Deadlock in Iran’s latest round of nuke talks
Iran and six world powers made little progress in overcoming significant disagreements in the most recent round of nuclear talks, including on uranium enrichment, Iranian and Western diplomats close to the negotiations said on Friday.
Officials from Iran and the six countries had cautioned ahead of the talks in New York that a breakthrough was unlikely to end sanctions on Tehran, although they had hoped substantial progress could be made in narrowing disagreements.
A senior State Department official said gaps “are still serious” with just eight weeks to go before a Nov. 24 deadline.
“We do not have an understanding on all major issues, we have some understandings that are helpful to move this process forward and we have an enormous number of details still to work through,” the official told reporters.
“We still have some very, very difficult understandings yet to reach, and everyone has to make difficult decisions and we continue to look to Iran to make some of the ones necessary for getting to a comprehensive agreement,” said the official, speaking on condition of anonymity.
Another diplomat said Iran and the United States, Britain, France, Germany, Russia and China would likely meet again in the coming weeks, but no date and venue have been set.
Iran President Hassan Rowhani said at a news conference on in New York that the “progress we have witnessed in recent days has been extremely slow.”
“We must look forward to the future and make the courageous decisions vis-a-vis this problem,” he said, adding that any deal without lifting all sanctions against Tehran was “unacceptable.”
U.S. Secretary of State John Kerry told reporters that an interim deal approved in Geneva last November under which Iran had halted higher-level enrichment in exchange for limited sanctions relief “has made the world safer.”
On a long-term deal, Kerry said “it remains our fervent hope that Iran” and the six powers “can in the next weeks come to an agreement that would benefit the world.”
Iran and the six hope that a resolution of the more-than-decade-long nuclear standoff with Iran will reduce regional tensions and remove the risk of another war in the Middle East.
At the General Assembly earlier in the week, Rowhani said a deal that ends sanctions will open the door to deeper cooperation on regional peace and stability and the fight against militants such as Islamic State, a group that has seized parts of Iraq and Syria. The United States has made clear it will not link the two issues.
Israel has repeatedly threatened to use military force against Iranian atomic sites if diplomacy fails to defuse what it sees as the threat of a nuclear-armed Iran.
Iran rejects allegations from Western powers and their allies that it is seeking a nuclear weapons capability but has refused to halt uranium enrichment, inviting multiple rounds of U.S., European Union and U.N. Security Council sanctions. Enrichment is a process of purifying uranium for use as fuel for power plants or, if enriched to a very high purity, for bombs.

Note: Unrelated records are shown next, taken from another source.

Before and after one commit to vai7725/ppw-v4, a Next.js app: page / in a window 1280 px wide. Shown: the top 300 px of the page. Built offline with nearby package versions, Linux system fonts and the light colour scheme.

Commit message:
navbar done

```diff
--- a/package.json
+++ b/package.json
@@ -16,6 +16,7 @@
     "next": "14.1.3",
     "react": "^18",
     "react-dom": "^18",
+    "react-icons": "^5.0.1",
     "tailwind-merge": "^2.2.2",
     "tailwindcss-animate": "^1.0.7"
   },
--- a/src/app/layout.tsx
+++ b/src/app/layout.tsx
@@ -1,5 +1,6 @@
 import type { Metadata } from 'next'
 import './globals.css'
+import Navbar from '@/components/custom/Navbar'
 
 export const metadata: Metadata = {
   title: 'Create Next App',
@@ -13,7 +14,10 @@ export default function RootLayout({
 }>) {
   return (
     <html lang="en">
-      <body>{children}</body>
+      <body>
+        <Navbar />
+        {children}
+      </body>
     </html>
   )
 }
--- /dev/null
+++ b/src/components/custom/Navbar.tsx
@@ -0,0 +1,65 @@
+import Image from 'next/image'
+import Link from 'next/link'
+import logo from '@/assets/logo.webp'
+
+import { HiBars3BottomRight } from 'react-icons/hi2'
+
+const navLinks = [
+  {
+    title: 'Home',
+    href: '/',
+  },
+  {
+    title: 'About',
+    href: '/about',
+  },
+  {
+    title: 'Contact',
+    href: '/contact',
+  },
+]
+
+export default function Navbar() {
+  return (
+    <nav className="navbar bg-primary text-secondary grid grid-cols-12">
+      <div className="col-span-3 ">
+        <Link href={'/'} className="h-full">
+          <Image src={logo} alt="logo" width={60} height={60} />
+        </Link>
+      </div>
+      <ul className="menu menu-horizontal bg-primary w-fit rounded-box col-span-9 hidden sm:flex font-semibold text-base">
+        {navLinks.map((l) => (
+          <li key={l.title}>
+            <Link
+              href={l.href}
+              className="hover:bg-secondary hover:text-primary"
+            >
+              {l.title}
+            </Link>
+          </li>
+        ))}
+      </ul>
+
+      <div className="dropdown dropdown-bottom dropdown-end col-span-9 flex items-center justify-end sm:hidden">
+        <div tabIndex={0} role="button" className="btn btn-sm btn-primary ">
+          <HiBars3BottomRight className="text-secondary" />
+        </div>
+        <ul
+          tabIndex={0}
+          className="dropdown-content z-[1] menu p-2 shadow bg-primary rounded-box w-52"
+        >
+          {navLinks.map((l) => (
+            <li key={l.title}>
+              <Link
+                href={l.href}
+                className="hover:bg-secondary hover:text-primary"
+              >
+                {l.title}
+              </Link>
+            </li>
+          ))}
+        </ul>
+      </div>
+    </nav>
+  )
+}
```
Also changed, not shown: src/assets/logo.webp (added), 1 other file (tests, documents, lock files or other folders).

Senior foreign ministry officials from the six countries and Iran began meeting in New York last week. Despite a generally positive atmosphere in the negotiations, the Western diplomat said neither side has much confidence in the other.
“The level of mistrust is still pretty high,” the Western diplomat said.
French Foreign Minister Laurent Fabius told reporters there had been “no significant advances” in the latest talks, prompting the parties to cancel a scheduled negotiating session on Friday.
Kerry and European Union foreign policy chief Catherine Ashton met with Iranian Foreign Minister Mohammad Javad Zarif late on Thursday and again on Friday to discuss next steps in the deadlocked negotiations, the Western diplomat said.
In addition to enrichment, diplomats said the speed of lifting sanctions is a difficult issue, one on which Iranian and Western delegations have sharp differences.
The Western diplomat said the United States and Europeans were prepared to lift their unilateral sanctions very quickly in the event of an acceptable agreement, but U.N. measures would be ended gradually based on Iran’s compliance with any future deal.
“What they would like to see is to get rid of the Security Council sanctions very quickly, immediately,” he said. “But this is not exactly how we think.” He added, however, that Iran was underestimating the speed at which the Western powers were prepared to move on sanctions relief if an agreement is reached.
The diplomat said Iran’s President Rowhani, who held bilateral meetings with top European officials in New York, had nothing to offer to move the talks forward.
“There was nothing really new from him,” the diplomat said. “He said we should not miss this historic opportunity over a couple of centrifuges. And by the way, we think the same way.”
Iran’s enrichment program, above all the number of enrichment centrifuges Tehran would be permitted to keep for the duration of any deal, is one of the major sticking points.
Rowhani, widely seen as a pragmatist, was elected last year on a platform of improving foreign relations. Rowhani and his government have adopted a more conciliatory stance compared to his hard-line predecessor, Mahmoud Ahmadinejad, raising hopes there might be avenues to reach an agreement.
The head of the U.S. delegation, Under Secretary of State for Political Affairs Wendy Sherman, said in an interview with Voice of America that “I believe we are making progress.” But she added that there are “still some very crucial decisions that need to be made.”
The Western diplomat echoed those remarks, saying: “We are expecting significant moves on the Iranian side” if there is to be an agreement over the next two months.